Work request:
Each line of the records below needs repeating exactly. Skip the pictures.

┌─ Material for this task

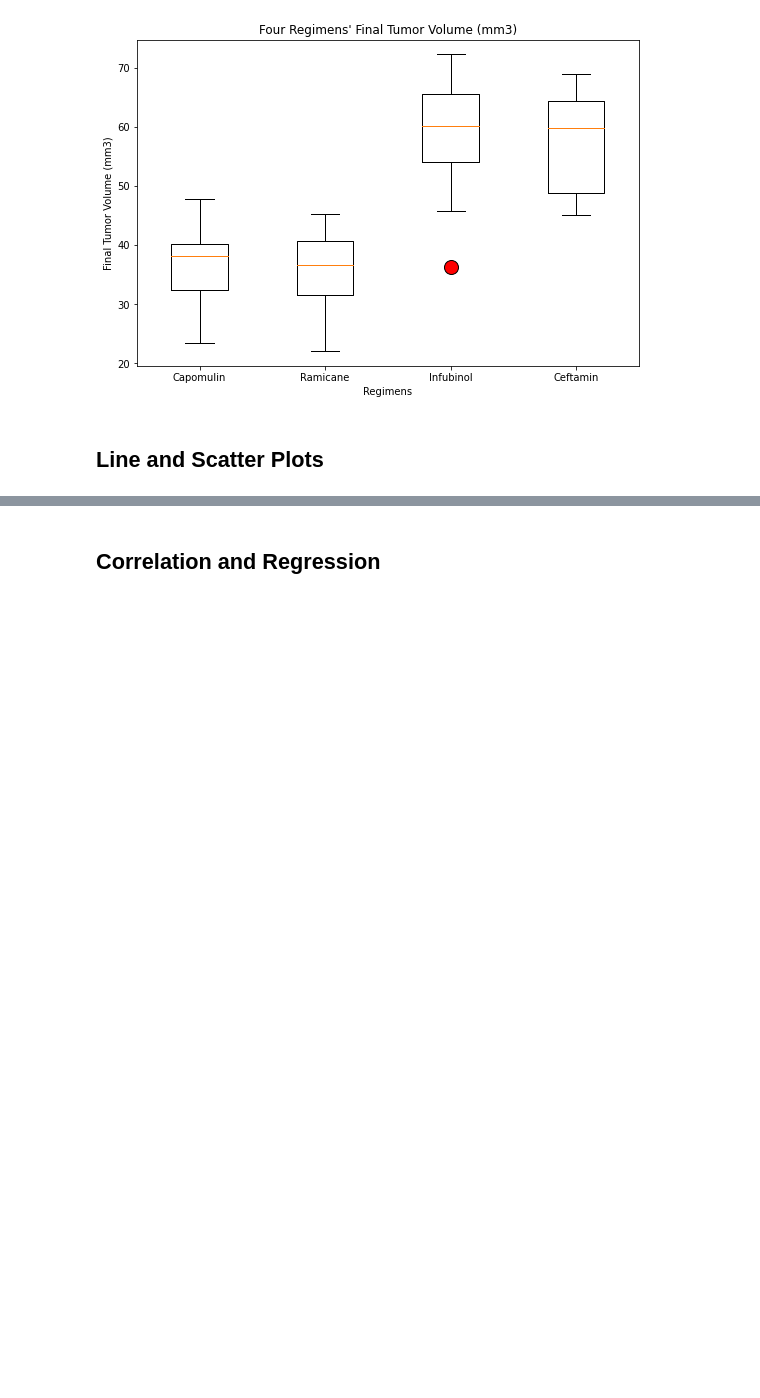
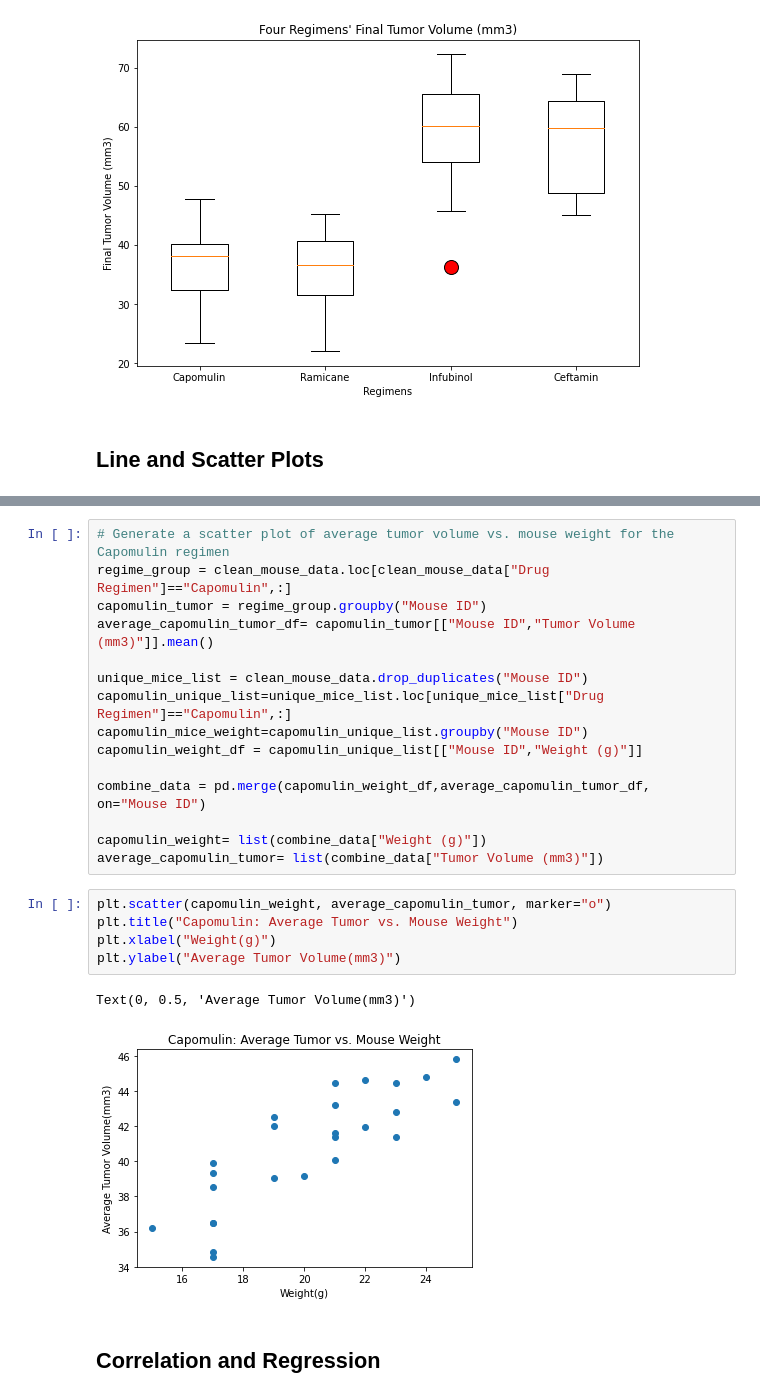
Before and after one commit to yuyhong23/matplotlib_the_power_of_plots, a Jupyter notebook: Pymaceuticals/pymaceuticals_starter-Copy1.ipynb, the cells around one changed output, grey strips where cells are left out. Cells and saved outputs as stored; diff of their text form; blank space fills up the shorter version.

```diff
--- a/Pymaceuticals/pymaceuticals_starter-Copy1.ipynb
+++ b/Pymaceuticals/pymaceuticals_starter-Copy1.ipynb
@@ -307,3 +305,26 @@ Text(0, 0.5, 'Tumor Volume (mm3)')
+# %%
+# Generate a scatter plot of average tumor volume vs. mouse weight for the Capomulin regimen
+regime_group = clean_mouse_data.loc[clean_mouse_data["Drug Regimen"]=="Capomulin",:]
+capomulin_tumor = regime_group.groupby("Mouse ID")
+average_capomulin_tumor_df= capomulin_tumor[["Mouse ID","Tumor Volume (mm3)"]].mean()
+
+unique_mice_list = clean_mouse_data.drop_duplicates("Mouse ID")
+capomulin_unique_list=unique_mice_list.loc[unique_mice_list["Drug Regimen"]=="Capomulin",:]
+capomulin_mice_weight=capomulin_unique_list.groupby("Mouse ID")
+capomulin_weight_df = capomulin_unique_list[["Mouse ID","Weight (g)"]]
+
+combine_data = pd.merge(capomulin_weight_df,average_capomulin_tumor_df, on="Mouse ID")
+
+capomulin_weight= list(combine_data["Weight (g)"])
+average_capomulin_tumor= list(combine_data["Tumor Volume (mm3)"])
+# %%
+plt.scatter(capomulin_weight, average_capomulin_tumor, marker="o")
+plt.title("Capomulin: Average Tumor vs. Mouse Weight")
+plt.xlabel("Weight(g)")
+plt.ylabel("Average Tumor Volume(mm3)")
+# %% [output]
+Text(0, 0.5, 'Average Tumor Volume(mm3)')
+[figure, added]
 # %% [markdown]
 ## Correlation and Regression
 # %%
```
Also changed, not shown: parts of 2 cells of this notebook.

└─

Solution to this exercise:
Before and after one commit to yuyhong23/matplotlib_the_power_of_plots, a Jupyter notebook: Pymaceuticals/pymaceuticals_starter-Copy1.ipynb, the cells around one changed output, grey strips where cells are left out. Cells and saved outputs as stored; diff of their text form; blank space fills up the shorter version.

```diff
--- a/Pymaceuticals/pymaceuticals_starter-Copy1.ipynb
+++ b/Pymaceuticals/pymaceuticals_starter-Copy1.ipynb
@@ -307,3 +305,26 @@ Text(0, 0.5, 'Tumor Volume (mm3)')
+# %%
+# Generate a scatter plot of average tumor volume vs. mouse weight for the Capomulin regimen
+regime_group = clean_mouse_data.loc[clean_mouse_data["Drug Regimen"]=="Capomulin",:]
+capomulin_tumor = regime_group.groupby("Mouse ID")
+average_capomulin_tumor_df= capomulin_tumor[["Mouse ID","Tumor Volume (mm3)"]].mean()
+
+unique_mice_list = clean_mouse_data.drop_duplicates("Mouse ID")
+capomulin_unique_list=unique_mice_list.loc[unique_mice_list["Drug Regimen"]=="Capomulin",:]
+capomulin_mice_weight=capomulin_unique_list.groupby("Mouse ID")
+capomulin_weight_df = capomulin_unique_list[["Mouse ID","Weight (g)"]]
+
+combine_data = pd.merge(capomulin_weight_df,average_capomulin_tumor_df, on="Mouse ID")
+
+capomulin_weight= list(combine_data["Weight (g)"])
+average_capomulin_tumor= list(combine_data["Tumor Volume (mm3)"])
+# %%
+plt.scatter(capomulin_weight, average_capomulin_tumor, marker="o")
+plt.title("Capomulin: Average Tumor vs. Mouse Weight")
+plt.xlabel("Weight(g)")
+plt.ylabel("Average Tumor Volume(mm3)")
+# %% [output]
+Text(0, 0.5, 'Average Tumor Volume(mm3)')
+[figure, added]
 # %% [markdown]
 ## Correlation and Regression
 # %%
```
Also changed, not shown: parts of 2 cells of this notebook.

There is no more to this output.